_The task_: All lines below containing "this" are to be listed.

[Revision tracking records]
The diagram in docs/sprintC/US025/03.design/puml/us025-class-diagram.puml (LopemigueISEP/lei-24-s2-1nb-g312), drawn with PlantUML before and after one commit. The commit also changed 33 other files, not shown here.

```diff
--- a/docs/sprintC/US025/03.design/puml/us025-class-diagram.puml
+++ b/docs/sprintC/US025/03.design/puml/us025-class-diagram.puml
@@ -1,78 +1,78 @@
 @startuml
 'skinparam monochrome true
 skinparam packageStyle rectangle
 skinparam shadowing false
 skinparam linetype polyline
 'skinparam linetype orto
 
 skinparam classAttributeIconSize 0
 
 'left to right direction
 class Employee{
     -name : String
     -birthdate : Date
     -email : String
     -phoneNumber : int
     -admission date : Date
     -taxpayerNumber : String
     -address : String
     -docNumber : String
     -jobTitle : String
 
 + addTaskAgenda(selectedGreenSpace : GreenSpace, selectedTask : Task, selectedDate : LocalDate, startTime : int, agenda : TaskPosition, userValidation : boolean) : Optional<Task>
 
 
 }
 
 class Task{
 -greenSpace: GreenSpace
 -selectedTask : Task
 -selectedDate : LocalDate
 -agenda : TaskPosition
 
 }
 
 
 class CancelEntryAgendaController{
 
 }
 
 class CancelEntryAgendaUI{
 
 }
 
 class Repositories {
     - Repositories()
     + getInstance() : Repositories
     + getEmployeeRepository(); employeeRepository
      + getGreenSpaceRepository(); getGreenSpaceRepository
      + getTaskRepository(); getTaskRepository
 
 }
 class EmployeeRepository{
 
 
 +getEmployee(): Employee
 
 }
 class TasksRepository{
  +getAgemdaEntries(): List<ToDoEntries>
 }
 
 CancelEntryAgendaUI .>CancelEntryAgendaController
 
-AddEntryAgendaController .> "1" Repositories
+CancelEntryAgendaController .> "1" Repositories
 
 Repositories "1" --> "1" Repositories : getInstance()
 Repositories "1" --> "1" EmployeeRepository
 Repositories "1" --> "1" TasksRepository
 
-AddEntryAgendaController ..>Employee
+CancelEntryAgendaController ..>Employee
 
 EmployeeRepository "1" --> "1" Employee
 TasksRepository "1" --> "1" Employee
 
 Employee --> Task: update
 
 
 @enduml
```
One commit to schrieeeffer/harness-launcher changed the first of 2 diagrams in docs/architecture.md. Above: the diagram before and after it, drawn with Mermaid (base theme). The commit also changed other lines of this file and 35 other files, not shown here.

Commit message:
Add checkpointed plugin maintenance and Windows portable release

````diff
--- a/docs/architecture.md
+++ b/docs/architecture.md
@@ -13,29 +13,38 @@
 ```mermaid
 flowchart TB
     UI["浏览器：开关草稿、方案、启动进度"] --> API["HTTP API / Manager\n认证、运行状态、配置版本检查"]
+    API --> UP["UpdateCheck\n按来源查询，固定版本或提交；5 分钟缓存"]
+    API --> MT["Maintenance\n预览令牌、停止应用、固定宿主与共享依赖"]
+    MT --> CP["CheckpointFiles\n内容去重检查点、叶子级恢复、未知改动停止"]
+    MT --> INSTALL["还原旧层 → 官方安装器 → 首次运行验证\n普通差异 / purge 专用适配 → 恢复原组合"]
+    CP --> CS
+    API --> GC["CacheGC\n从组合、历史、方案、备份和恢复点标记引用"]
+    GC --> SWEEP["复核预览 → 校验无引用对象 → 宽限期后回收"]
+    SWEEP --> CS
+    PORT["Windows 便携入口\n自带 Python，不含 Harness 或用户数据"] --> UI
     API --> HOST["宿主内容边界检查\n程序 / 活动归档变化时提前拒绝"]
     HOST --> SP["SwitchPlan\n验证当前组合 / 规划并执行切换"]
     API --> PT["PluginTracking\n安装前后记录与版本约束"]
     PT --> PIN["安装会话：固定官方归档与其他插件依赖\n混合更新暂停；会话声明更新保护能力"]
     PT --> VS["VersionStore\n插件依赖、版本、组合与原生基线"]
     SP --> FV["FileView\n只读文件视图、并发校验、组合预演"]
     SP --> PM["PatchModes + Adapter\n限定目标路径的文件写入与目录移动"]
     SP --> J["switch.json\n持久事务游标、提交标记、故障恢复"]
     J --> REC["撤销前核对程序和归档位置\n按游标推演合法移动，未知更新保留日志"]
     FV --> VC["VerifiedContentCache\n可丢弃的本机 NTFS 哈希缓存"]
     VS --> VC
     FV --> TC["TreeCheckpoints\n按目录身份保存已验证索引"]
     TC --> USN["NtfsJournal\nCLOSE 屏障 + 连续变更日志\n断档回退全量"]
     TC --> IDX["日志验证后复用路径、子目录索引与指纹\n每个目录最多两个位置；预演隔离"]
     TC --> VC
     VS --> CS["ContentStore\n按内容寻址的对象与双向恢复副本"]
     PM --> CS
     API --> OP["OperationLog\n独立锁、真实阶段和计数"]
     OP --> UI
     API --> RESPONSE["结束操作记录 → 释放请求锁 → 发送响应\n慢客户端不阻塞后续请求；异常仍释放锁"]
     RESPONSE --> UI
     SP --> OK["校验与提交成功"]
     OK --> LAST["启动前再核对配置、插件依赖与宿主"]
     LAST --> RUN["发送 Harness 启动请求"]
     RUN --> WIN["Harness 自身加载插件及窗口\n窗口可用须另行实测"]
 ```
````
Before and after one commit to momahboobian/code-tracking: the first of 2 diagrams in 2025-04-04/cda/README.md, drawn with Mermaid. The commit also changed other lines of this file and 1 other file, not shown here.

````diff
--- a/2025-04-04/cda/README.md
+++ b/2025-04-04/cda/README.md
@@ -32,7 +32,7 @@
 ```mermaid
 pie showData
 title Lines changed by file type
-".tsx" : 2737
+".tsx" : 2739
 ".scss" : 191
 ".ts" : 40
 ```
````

_Reply_:
One commit to schrieeeffer/harness-launcher changed the first of 2 diagrams in docs/architecture.md. Above: the diagram before and after it, drawn with Mermaid (base theme). The commit also changed other lines of this file and 35 other files, not shown here.
Before and after one commit to momahboobian/code-tracking: the first of 2 diagrams in 2025-04-04/cda/README.md, drawn with Mermaid. The commit also changed other lines of this file and 1 other file, not shown here.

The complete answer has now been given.